■ **EXERCISE OBJECTIVE**
Look through the data below and show every line that includes "center".

**** SUPPLIED DATA

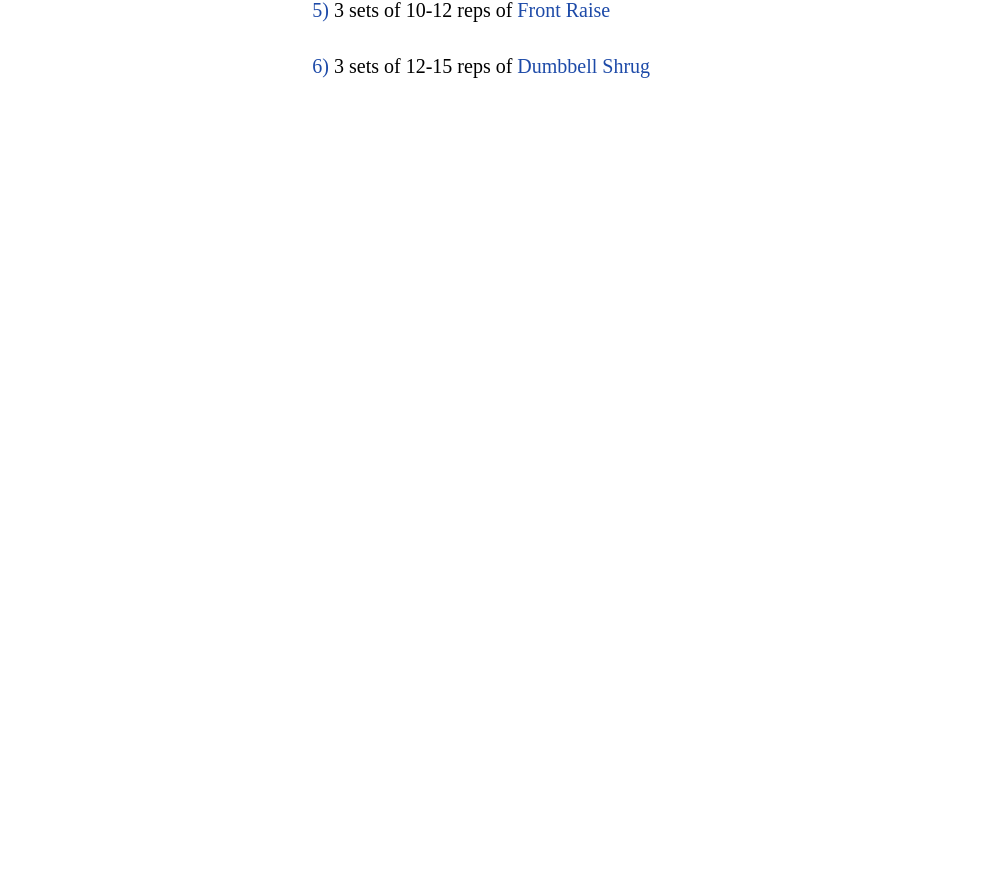
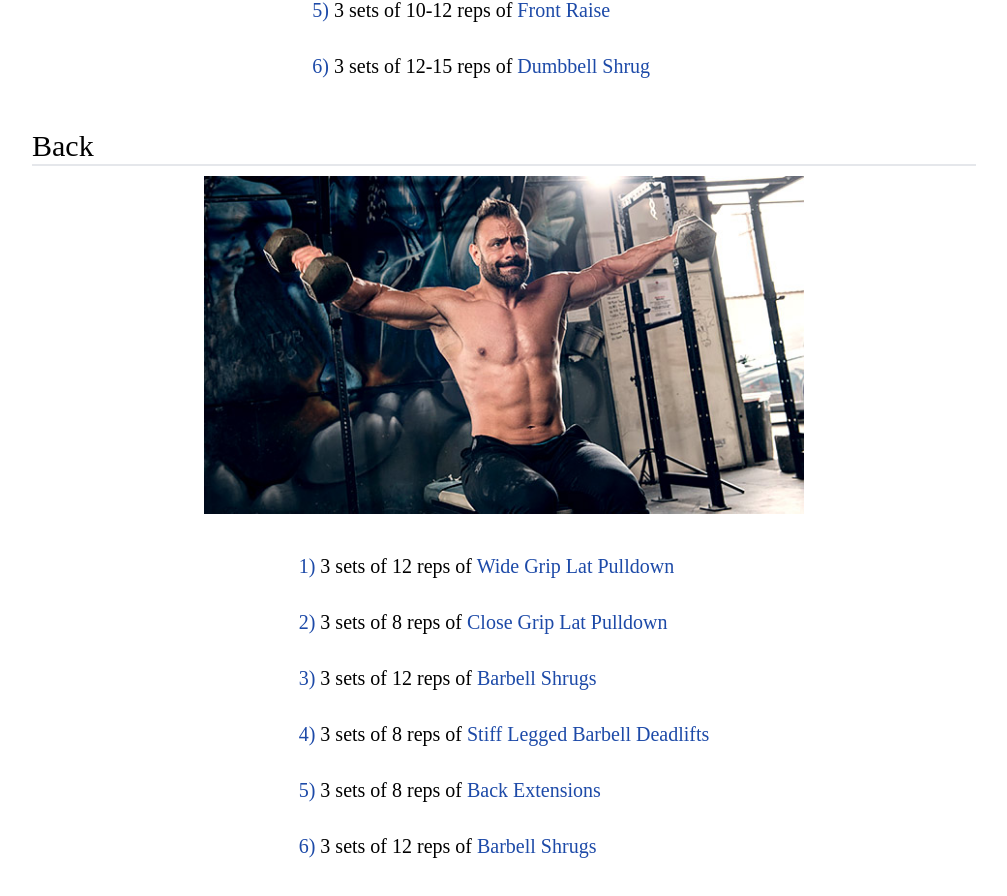
Before and after one commit to DelaurierDev/client, a React (Create React App) app: page / in a window 1280 px wide. Shown: the part 4015-4911 px from the top of the page, without its empty margins (136-1143 px from the left). Before the commit the page ends 4333 px from the top, so only its background shows below. Built offline with nearby package versions, Linux system fonts and the light colour scheme.

Commit message:
Adding a back workout to the workout section

```diff
--- a/src/components/Workout.jsx
+++ b/src/components/Workout.jsx
@@ -54,6 +54,20 @@ const Workout = () => {
                     </ul>
                 </div>
             </div>
+            <div>
+                <p className='text-3xl border-b-2'>Back</p>
+                <div className='my-[10px] flex flex-col items-center'>
+                    <img src={Raise} alt="Bench press" className='w-[600px] mx-auto'/>
+                    <ul className='my-[10px] center'>
+                        <li className='text-xl my-7'><span className='text-[#1d4aa8] text-xl'>1) </span>3 sets of 12 reps of <a href="https://www.youtube.com/watch?v=lueEJGjTuPQ" target="_" className='text-[#1d4aa8]'>Wide Grip Lat Pulldown</a></li>
+                        <li className='text-xl my-7'><span className='text-[#1d4aa8] text-xl'>2) </span>3 sets of 8 reps of <a href="https://www.youtube.com/watch?v=IjoFCmLX7z0" target="_"className='text-[#1d4aa8]'>Close Grip Lat Pulldown</a></li>
+                        <li className='text-xl my-7'><span className='text-[#1d4aa8] text-xl'>3) </span>3 sets of 12 reps of <a href="https://www.youtube.com/watch?v=9xGqgGFAtiM" target='_' className='text-[#1d4aa8]'>Barbell Shrugs</a></li>
+                        <li className='text-xl my-7'><span className='text-[#1d4aa8] text-xl'>4) </span>3 sets of 8 reps of <a href="https://www.youtube.com/watch?v=CN_7cz3P-1U" target='_' className='text-[#1d4aa8]'>Stiff Legged Barbell Deadlifts</a></li>
+                        <li className='text-xl my-7'><span className='text-[#1d4aa8] text-xl'>5) </span>3 sets of 8 reps of <a href="https://www.youtube.com/watch?v=ph3pddpKzzw" target='_' className='text-[#1d4aa8]'>Back Extensions</a></li>
+                        <li className='text-xl my-7'><span className='text-[#1d4aa8] text-xl'>6) </span>3 sets of 12 reps of <a href="https://www.youtube.com/watch?v=9xGqgGFAtiM" target='_' className='text-[#1d4aa8]'>Barbell Shrugs</a></li>
+                    </ul>
+                </div>
+            </div>
         </div>
     </div>
 
```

********

■ **ANSWER BOX**
+                <div className='my-[10px] flex flex-col items-center'>
+                    <ul className='my-[10px] center'>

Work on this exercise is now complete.